His eyes are the first thing you notice. Bright green, nearly translucent. They dim only when he grimaces, when he thinks back. Two years have passed since Dante Clay, just 14 years old, stumbled into a football recruiting scandal more befitting a big-time college player. His story is not unique--school administrators say that throughout Los Angeles and the country, the ills of professional and college sports are seeping ever deeper into the high school ranks.
NEWS
September 28, 1994 | SAM JAMESON, TIMES STAFF WRITER
The battle against corruption in Japan suffered a major setback Tuesday as a former chief Cabinet secretary was found not guilty of accepting a bribe--despite having received more than $400,000 in funds from a favor-seeking businessman. It was the first verdict involving a politician in the infamous stocks-for-favors Recruit scandal of 1988-89, which spurred the resignation of Prime Minister Noboru Takeshita and tainted every leader of the then-ruling Liberal Democratic Party.
BUSINESS
October 10, 1990 | From Reuters
A top Japanese businessman received a suspended jail sentence and heavy fine Tuesday for his role in the 1988 Recruit corruption scandal, which brought down the government and sparked fierce debate about political fund raising. But political analysts said the verdict will have little impact in reforming the nation's money-oriented political system. Hisashi Shinto, former chairman of telecommunications giant Nippon Telegraph & Telephone Corp.
BUSINESS
October 9, 1990 | From Associated Press
A former chairman of Japan's largest company was convicted today of bribery in the widespread influence-buying Recruit scandal, which had played a role in bringing down two prime ministers. The Tokyo District Court ordered a two-year suspended prison term and a $175,000 fine for Hisashi Shinto, 80, for accepting an offer of prelisted stock that seemed certain to rise in value, court officials said. The non-jury trial of the former Nippon Telegraph & Telephone Corp.
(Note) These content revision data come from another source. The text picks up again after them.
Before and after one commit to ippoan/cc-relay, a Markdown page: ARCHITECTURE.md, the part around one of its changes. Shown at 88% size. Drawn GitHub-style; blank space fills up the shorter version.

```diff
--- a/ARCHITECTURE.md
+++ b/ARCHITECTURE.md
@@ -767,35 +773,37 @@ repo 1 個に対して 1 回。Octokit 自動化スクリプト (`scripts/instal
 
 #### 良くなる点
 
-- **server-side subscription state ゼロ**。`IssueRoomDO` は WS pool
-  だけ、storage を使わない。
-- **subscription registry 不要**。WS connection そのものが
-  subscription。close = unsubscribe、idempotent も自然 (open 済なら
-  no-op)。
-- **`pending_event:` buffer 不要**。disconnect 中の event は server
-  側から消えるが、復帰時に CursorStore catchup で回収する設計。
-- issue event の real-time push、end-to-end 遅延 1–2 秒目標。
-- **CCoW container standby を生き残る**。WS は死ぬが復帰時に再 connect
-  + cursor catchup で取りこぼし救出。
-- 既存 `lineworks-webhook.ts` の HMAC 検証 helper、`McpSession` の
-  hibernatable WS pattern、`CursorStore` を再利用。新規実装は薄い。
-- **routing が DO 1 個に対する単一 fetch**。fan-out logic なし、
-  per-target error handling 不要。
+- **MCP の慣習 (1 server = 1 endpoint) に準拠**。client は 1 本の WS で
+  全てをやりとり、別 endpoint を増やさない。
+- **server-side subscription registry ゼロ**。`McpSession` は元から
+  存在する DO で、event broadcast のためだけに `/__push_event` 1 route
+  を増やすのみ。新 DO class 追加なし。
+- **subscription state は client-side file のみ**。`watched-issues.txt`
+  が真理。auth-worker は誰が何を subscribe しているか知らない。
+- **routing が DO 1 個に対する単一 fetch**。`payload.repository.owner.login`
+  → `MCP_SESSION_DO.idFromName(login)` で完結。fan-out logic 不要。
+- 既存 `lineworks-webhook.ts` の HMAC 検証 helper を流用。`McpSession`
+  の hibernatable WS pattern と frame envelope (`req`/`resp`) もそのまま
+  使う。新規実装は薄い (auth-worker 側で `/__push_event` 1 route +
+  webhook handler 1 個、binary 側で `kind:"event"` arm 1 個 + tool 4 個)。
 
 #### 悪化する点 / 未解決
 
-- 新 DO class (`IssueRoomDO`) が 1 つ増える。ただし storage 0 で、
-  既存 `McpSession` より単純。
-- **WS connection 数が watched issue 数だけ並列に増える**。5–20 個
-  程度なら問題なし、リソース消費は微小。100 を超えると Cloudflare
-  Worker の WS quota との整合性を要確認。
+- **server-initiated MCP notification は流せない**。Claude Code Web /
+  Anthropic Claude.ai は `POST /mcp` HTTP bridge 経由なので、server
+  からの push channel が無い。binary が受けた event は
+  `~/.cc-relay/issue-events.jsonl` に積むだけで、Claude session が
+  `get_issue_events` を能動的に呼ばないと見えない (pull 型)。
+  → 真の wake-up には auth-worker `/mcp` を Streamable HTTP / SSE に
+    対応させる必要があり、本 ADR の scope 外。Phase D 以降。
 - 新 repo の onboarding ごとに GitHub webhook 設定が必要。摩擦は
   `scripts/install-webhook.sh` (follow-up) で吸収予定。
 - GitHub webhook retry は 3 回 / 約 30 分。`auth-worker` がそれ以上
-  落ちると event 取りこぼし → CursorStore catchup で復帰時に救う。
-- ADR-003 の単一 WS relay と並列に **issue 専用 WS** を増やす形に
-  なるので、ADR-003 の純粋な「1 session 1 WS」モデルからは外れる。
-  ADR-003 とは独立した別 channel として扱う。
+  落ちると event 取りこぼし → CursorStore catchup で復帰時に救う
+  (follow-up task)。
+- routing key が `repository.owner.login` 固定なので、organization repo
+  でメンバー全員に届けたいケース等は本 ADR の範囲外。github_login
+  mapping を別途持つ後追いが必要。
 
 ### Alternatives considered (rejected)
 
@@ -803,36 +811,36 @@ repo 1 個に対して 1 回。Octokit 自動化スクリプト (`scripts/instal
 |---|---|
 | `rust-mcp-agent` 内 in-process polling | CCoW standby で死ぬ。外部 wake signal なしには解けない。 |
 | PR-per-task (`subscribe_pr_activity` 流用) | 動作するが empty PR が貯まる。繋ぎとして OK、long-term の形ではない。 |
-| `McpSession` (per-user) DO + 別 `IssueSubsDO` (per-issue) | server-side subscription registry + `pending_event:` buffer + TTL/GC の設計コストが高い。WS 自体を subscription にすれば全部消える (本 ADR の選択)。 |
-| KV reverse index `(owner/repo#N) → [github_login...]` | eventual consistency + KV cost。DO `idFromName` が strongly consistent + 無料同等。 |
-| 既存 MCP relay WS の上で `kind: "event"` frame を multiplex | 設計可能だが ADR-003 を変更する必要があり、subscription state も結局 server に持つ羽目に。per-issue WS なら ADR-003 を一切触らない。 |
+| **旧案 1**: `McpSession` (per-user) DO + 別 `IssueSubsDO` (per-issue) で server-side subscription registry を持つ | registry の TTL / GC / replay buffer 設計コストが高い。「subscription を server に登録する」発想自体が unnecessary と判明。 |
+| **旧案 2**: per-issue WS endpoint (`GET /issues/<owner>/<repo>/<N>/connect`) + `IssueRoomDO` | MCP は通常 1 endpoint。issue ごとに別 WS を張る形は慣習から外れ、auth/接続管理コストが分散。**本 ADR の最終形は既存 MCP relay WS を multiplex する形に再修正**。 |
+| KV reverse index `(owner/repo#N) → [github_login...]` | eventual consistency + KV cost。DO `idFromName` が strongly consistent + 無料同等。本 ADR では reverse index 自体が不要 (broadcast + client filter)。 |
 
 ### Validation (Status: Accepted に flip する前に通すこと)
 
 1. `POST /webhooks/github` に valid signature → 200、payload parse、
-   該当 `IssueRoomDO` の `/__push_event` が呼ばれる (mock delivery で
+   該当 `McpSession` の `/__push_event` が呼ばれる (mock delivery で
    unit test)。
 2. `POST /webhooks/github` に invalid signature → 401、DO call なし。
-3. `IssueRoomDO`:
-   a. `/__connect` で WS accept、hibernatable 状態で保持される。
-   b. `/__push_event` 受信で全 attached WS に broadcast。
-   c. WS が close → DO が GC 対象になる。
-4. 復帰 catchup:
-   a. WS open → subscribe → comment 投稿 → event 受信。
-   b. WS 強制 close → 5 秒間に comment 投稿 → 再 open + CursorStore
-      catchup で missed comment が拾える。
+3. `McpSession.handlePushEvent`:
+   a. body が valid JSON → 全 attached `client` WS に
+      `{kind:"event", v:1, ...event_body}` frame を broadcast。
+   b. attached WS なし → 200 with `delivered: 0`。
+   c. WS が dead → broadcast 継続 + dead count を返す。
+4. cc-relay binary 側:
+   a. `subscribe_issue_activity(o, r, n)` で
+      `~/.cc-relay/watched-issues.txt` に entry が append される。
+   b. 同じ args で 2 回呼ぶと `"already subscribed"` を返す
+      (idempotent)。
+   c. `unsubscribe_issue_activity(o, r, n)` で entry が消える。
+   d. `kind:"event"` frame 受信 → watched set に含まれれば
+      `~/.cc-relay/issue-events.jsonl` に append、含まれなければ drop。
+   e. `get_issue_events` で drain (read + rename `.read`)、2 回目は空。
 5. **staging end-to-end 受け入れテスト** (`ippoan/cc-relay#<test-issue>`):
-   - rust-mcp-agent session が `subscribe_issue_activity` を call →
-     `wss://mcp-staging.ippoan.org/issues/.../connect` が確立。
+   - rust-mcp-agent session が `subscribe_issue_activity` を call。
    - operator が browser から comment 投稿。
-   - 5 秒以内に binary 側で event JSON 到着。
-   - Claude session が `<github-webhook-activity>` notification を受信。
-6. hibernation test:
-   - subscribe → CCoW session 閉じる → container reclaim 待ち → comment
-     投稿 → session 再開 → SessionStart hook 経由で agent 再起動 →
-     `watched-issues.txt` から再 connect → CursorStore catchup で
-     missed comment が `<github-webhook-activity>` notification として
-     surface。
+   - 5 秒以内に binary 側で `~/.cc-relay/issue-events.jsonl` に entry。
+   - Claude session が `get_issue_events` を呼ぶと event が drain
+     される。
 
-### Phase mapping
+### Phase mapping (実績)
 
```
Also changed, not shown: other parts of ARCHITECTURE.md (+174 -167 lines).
NEWS
March 26, 1989 | KARL SCHOENBERGER, Times Staff Writer
Japan's political world is embroiled in a major bribery scandal, creating a crisis of confidence for the conservative, pro-American party that has ruled without serious challenge for more than 33 years. Opinion polls suggest the public is furious. Leftist opposition parties are sabotaging proceedings on the budget in Parliament.
OPINION
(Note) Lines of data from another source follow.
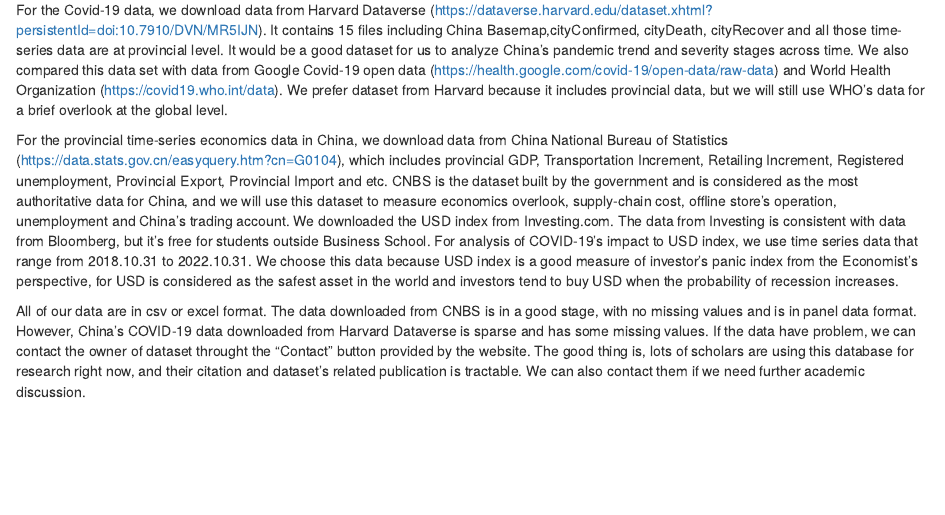
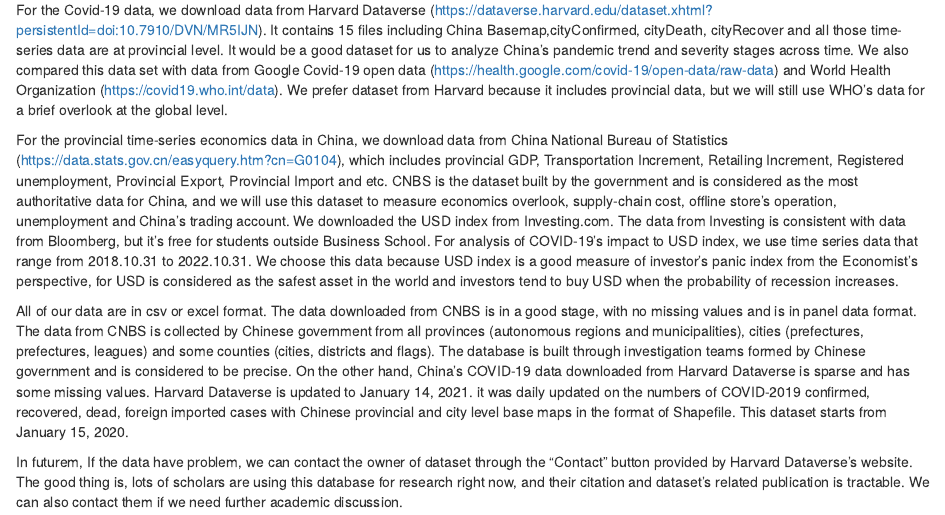
Before and after one commit to Joanna000101/COVID-19-Impact, an R Markdown document (proposal.Rmd): the page in a window 1100 px wide, from 220 px down. Rendered offline with R 4.5, knitr and Pandoc, with nearby package versions; drawn as R Markdown's standard HTML page in place of the format the file asks for.

Commit message:
revise proposa

```diff
--- a/proposal.Rmd
+++ b/proposal.Rmd
@@ -9,4 +9,6 @@
 
 For the provincial time-series economics data in China, we download data from China National Bureau of Statistics (https://data.stats.gov.cn/easyquery.htm?cn=G0104), which includes provincial GDP, Transportation Increment, Retailing Increment, Registered unemployment, Provincial Export, Provincial Import and etc. CNBS is the dataset built by the government and is considered as the most authoritative data for China, and we will use this dataset to measure economics overlook, supply-chain cost, offline store's operation, unemployment and China's trading account. We downloaded the USD index from Investing.com. The data from Investing is consistent with data from Bloomberg, but it's free for students outside Business School. For analysis of COVID-19's impact to USD index, we use time series data that range from 2018.10.31 to 2022.10.31. We choose this data because USD index is a good measure of investor's panic index from the Economist's perspective, for USD is considered as the safest asset in the world and investors tend to buy USD when the probability of recession increases.
 
-All of our data are in csv or excel format. The data downloaded from CNBS is in a good stage, with no missing values and is in panel data format. However, China's COVID-19 data downloaded from Harvard Dataverse is sparse and has some missing values. If the data have problem, we can contact the owner of dataset throught the "Contact" button provided by the website. The good thing is, lots of scholars are using this database for research right now, and their citation and dataset's related publication is tractable. We can also contact them if we need further academic discussion.
+All of our data are in csv or excel format. The data downloaded from CNBS is in a good stage, with no missing values and is in panel data format. The data from CNBS is collected by Chinese government from all provinces (autonomous regions and municipalities), cities (prefectures, prefectures, leagues) and some counties (cities, districts and flags). The database is built through investigation teams formed by Chinese government and is considered to be precise. On the other hand, China's COVID-19 data downloaded from Harvard Dataverse is sparse and has some missing values. Harvard Dataverse is updated to January 14, 2021. it was daily updated on the numbers of COVID-2019 confirmed, recovered, dead, foreign imported cases with Chinese provincial and city level base maps in the format of Shapefile. This dataset starts from January 15, 2020.
+
+In futurem, If the data have problem, we can contact the owner of dataset through the "Contact" button provided by Harvard Dataverse's website. The good thing is, lots of scholars are using this database for research right now, and their citation and dataset's related publication is tractable. We can also contact them if we need further academic discussion.
```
April 16, 1989 | David Williams, David Williams, an editorial writer for the Japan Times, is the author of "Calder, Crisis and Compensation: Public Policy and Political Stability in Japan, 1949-1986" (Princeton University Press)
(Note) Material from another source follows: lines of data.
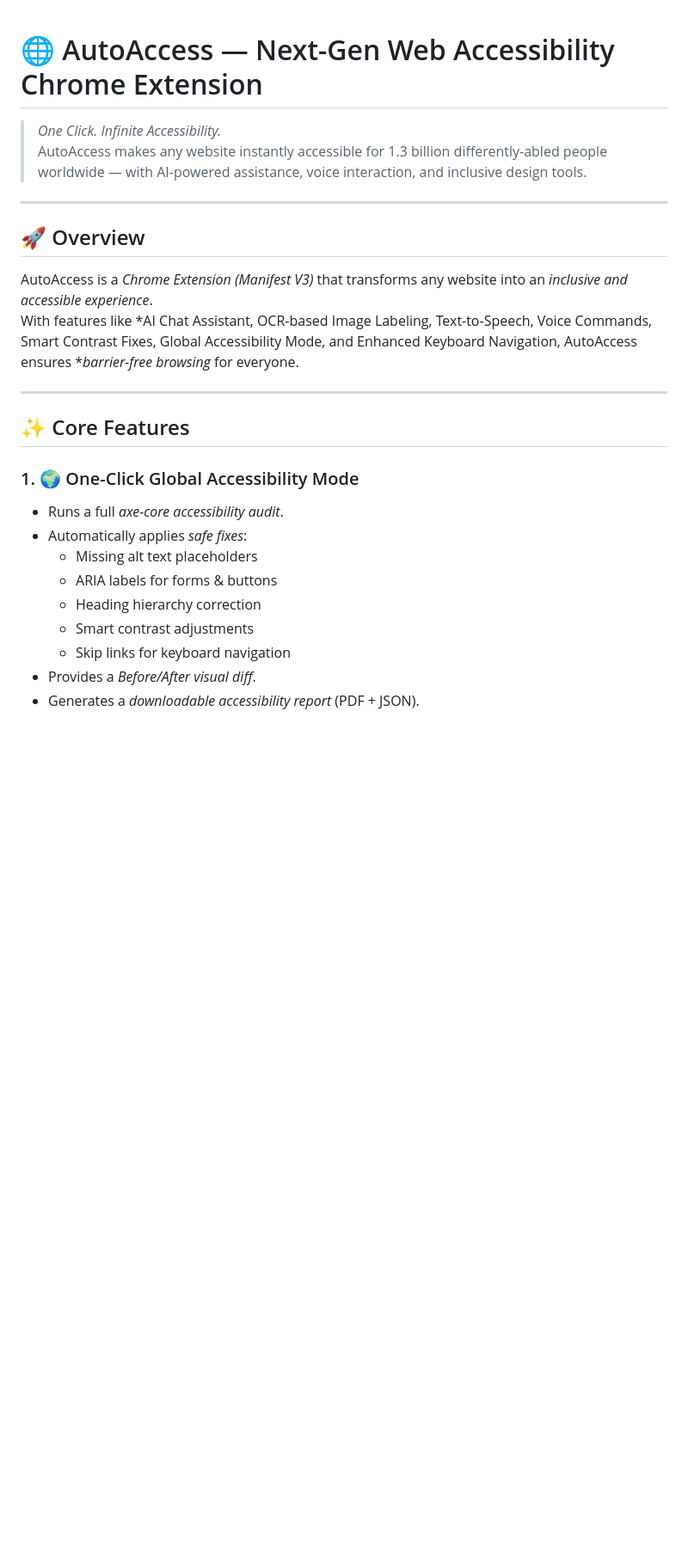
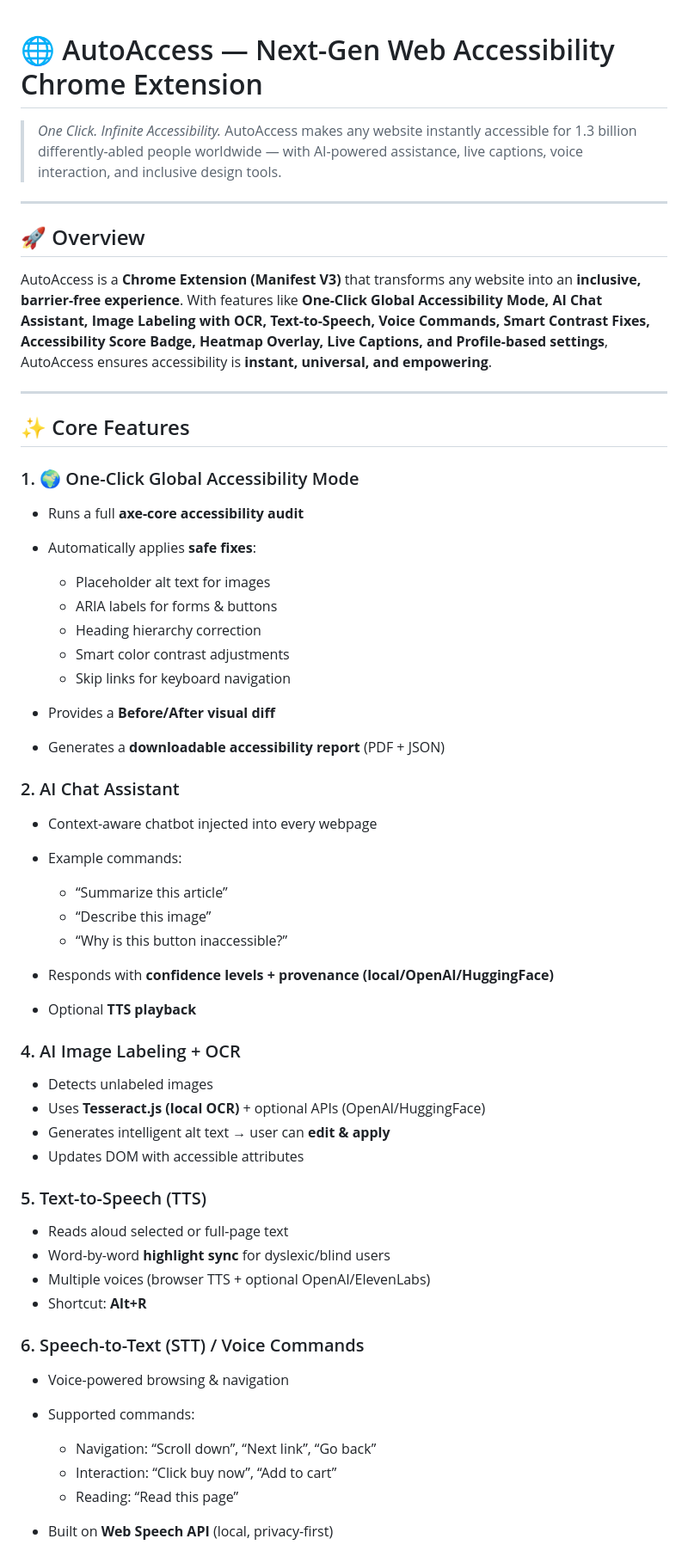
Before and after one commit to Himan2899/AUTO-ACCESS-UPDATED-, a Markdown page: README.md, the part around one of its changes. Shown at 86% size. GitHub-like rendering; blank space fills up the shorter version.

```diff
--- a/README.md
+++ b/README.md
@@ -1,26 +1,67 @@
+
+
 # 🌐 AutoAccess — Next-Gen Web Accessibility Chrome Extension
 
 > *One Click. Infinite Accessibility.*
-> AutoAccess makes any website instantly accessible for 1.3 billion differently-abled people worldwide — with AI-powered assistance, voice interaction, and inclusive design tools.
+> AutoAccess makes any website instantly accessible for 1.3 billion differently-abled people worldwide — with AI-powered assistance, live captions, voice interaction, and inclusive design tools.
 
 ---
 
 ## 🚀 Overview
 
-AutoAccess is a *Chrome Extension (Manifest V3)* that transforms any website into an *inclusive and accessible experience*.
-With features like *AI Chat Assistant, OCR-based Image Labeling, Text-to-Speech, Voice Commands, Smart Contrast Fixes, Global Accessibility Mode, and Enhanced Keyboard Navigation, AutoAccess ensures **barrier-free browsing* for everyone.
+AutoAccess is a **Chrome Extension (Manifest V3)** that transforms any website into an **inclusive, barrier-free experience**.
+With features like **One-Click Global Accessibility Mode, AI Chat Assistant, Image Labeling with OCR, Text-to-Speech, Voice Commands, Smart Contrast Fixes, Accessibility Score Badge, Heatmap Overlay, Live Captions, and Profile-based settings**, AutoAccess ensures accessibility is **instant, universal, and empowering**.
 
 ---
 
 ## ✨ Core Features
 
 ### 1. 🌍 One-Click Global Accessibility Mode
-- Runs a full *axe-core accessibility audit*.
-- Automatically applies *safe fixes*:
-  - Missing alt text placeholders
-  - ARIA labels for forms & buttons
-  - Heading hierarchy correction
-  - Smart contrast adjustments
-  - Skip links for keyboard navigation
-- Provides a *Before/After visual diff*.
-- Generates a *downloadable accessibility report* (PDF + JSON).
+
+* Runs a full **axe-core accessibility audit**
+* Automatically applies **safe fixes**:
+
+  * Placeholder alt text for images
+  * ARIA labels for forms & buttons
+  * Heading hierarchy correction
+  * Smart color contrast adjustments
+  * Skip links for keyboard navigation
+* Provides a **Before/After visual diff**
+* Generates a **downloadable accessibility report** (PDF + JSON)
+
+
+### 2. AI Chat Assistant
+
+* Context-aware chatbot injected into every webpage
+* Example commands:
+
+  * “Summarize this article”
+  * “Describe this image”
+  * “Why is this button inaccessible?”
+* Responds with **confidence levels + provenance (local/OpenAI/HuggingFace)**
+* Optional **TTS playback**
+
+### 4. AI Image Labeling + OCR
+
+* Detects unlabeled images
+* Uses **Tesseract.js (local OCR)** + optional APIs (OpenAI/HuggingFace)
+* Generates intelligent alt text → user can **edit & apply**
+* Updates DOM with accessible attributes
+
+### 5. Text-to-Speech (TTS)
+
+* Reads aloud selected or full-page text
+* Word-by-word **highlight sync** for dyslexic/blind users
+* Multiple voices (browser TTS + optional OpenAI/ElevenLabs)
+* Shortcut: **Alt+R**
+
+### 6. Speech-to-Text (STT) / Voice Commands
+
+* Voice-powered browsing & navigation
+* Supported commands:
+
+  * Navigation: “Scroll down”, “Next link”, “Go back”
+  * Interaction: “Click buy now”, “Add to cart”
+  * Reading: “Read this page”
+* Built on **Web Speech API** (local, privacy-first)
+
```
Also changed, not shown: other parts of README.md (+94 -76 lines).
Japan's political pundits are agreed: The days of Noboru Takeshita's government are numbered. Rocked by almost daily revelations of influence-peddling at the heart of Japan's ruling elite, less than 15% of the Japanese public now supports the Takeshita Cabinet. If the Recruit scandal had not cast a shadow over his most likely successors, the man would surely be out of office already. The Takeshita government is therefore doomed. The struggle to find a successor within the ruling Liberal Democratic Party, the progress of the investigations of the public prosecutor's office and the mass media's uncovering of another spectacular wrong-doing will determine when and how the end comes for Takeshita.
NEWS
March 27, 1990 | Times Wire Services
A former Labor Ministry official was convicted on bribery charges Monday in the nation's most serious financial scandal, the Recruit Co. affair that toppled one prime minister and contributed to the resignation of another last year.
NEWS
February 3, 1990 | KARL SCHOENBERGER, TIMES STAFF WRITER
Corruption is out of fashion as an issue in Japanese politics these days, and cries for political reform have given way to an adage: It's better for a politician to be a little dirty and get the job done than to be very clean but incompetent.
Los Angeles Times Articles
|